It is probably no surprise that the sea and green countryside are preferred landscapes. But how important is being able see a tree from your window or a glimpse of the sky? And what if you can see traffic?
These are questions that the students can answer using a formula.
"We’ve tried to validate a calculation model for view and privacy with our experiment. The calculation model is based on different weightings of what you can see from your window, and this makes it a good tool to decide on the location and size of a window, for example, so that it provides the best comfort for residents," says Rebecca Lork.
And precision can be the difference between architectural failure and success, according to the two students:
"A very high degree of precision is required to work with a view. Success is based on the art of compromise. For example, what's the use of a fantastic view if this is at the expense of privacy. The result is curtains that block out the view," says Ditte Lund Beck.
More research into view
The two students emphasise that their work is a first scientific attempt to establish a formula for view and privacy, and that it will take a lot more research to transfer the method into practice in the construction industry.
For example, the formula does not take into account the social and cultural preferences that can be linked to the experience of view and privacy. And the construction sector also lacks evidence-based knowledge about the impact of view on our health and health status over time.
Nevertheless, the students expect that their work could already have an influence on work by architects and engineers on designing homes.
"The most important thing is that in the construction industry we’re beginning to have a more informed debate rather than starting with a foregone conclusion. We need more insight into what makes a good view; what added value does it generate? And we have to start talking about the possible trade-off between the desire for a better view out, but not a better view in - i.e. privacy. We’d like to be at a place where not only measurable parameters like thermal conditions, daylight and financial aspects determine the location and size of the windows in a flat," says Ditte Lund Beck.
The students' Master's thesis is part of the REVALUE research project, which aims to develop an intelligent modelling tool for building renovation.

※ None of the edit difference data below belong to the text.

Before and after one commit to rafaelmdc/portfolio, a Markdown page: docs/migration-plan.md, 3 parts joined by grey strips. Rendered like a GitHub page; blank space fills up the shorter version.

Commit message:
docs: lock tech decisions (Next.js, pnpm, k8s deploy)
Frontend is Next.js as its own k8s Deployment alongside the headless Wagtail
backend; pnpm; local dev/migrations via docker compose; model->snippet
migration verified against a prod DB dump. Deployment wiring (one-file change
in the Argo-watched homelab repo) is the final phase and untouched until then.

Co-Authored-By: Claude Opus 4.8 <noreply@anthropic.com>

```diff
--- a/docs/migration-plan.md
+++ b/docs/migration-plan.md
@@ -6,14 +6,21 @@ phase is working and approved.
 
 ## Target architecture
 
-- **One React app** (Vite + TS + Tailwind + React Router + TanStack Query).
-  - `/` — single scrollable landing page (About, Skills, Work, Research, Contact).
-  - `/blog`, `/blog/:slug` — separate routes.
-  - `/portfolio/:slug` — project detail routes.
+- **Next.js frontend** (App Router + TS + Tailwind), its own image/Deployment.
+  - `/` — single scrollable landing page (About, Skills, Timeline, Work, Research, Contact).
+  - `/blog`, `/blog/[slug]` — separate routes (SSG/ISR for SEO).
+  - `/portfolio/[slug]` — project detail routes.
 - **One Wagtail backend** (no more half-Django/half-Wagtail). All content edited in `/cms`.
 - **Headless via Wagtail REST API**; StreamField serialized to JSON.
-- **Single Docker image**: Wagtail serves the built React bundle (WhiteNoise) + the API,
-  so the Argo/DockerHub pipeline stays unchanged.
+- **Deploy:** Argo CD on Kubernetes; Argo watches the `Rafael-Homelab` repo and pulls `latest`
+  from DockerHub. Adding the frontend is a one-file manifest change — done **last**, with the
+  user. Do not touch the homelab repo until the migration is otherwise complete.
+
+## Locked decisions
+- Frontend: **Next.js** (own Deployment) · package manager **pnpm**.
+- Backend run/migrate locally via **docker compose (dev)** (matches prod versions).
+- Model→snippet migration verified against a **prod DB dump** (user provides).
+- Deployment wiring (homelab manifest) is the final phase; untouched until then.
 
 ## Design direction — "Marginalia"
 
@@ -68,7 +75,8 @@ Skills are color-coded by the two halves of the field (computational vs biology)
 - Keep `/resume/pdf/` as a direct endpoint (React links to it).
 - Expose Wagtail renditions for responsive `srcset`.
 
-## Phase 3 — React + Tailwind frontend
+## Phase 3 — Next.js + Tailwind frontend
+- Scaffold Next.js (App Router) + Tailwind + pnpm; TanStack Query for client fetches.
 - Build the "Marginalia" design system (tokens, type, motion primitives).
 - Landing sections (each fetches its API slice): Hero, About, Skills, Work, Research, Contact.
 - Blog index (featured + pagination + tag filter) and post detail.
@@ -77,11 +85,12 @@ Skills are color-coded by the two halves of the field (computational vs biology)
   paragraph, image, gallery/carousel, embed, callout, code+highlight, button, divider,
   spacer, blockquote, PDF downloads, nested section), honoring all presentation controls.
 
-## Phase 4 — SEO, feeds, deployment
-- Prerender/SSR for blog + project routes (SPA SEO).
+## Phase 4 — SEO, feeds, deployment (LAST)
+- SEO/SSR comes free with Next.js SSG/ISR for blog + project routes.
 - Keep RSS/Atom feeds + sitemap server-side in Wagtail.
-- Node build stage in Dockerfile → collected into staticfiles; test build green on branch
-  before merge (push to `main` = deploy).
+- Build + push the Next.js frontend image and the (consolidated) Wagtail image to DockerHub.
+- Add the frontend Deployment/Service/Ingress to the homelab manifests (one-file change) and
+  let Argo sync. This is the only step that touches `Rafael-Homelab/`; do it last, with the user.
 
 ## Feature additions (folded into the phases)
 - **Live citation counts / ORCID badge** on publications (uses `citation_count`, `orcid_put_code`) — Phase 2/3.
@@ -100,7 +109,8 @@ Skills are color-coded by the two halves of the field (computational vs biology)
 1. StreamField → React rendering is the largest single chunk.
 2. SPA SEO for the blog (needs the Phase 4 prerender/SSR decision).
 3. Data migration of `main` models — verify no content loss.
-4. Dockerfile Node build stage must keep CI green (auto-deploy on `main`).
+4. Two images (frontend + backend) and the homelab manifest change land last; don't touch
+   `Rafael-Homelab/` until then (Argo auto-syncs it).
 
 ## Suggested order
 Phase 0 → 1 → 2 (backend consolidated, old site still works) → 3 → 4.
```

The aim of the project is to develop a model for energy renovation that not only focuses on financial aspects and the climate. Social and cultural aspects will be incorporated in line with the indoor climate and other forms of added value. All of these parameters will then be collected into a model to make it easier for contractors to prioritise the work.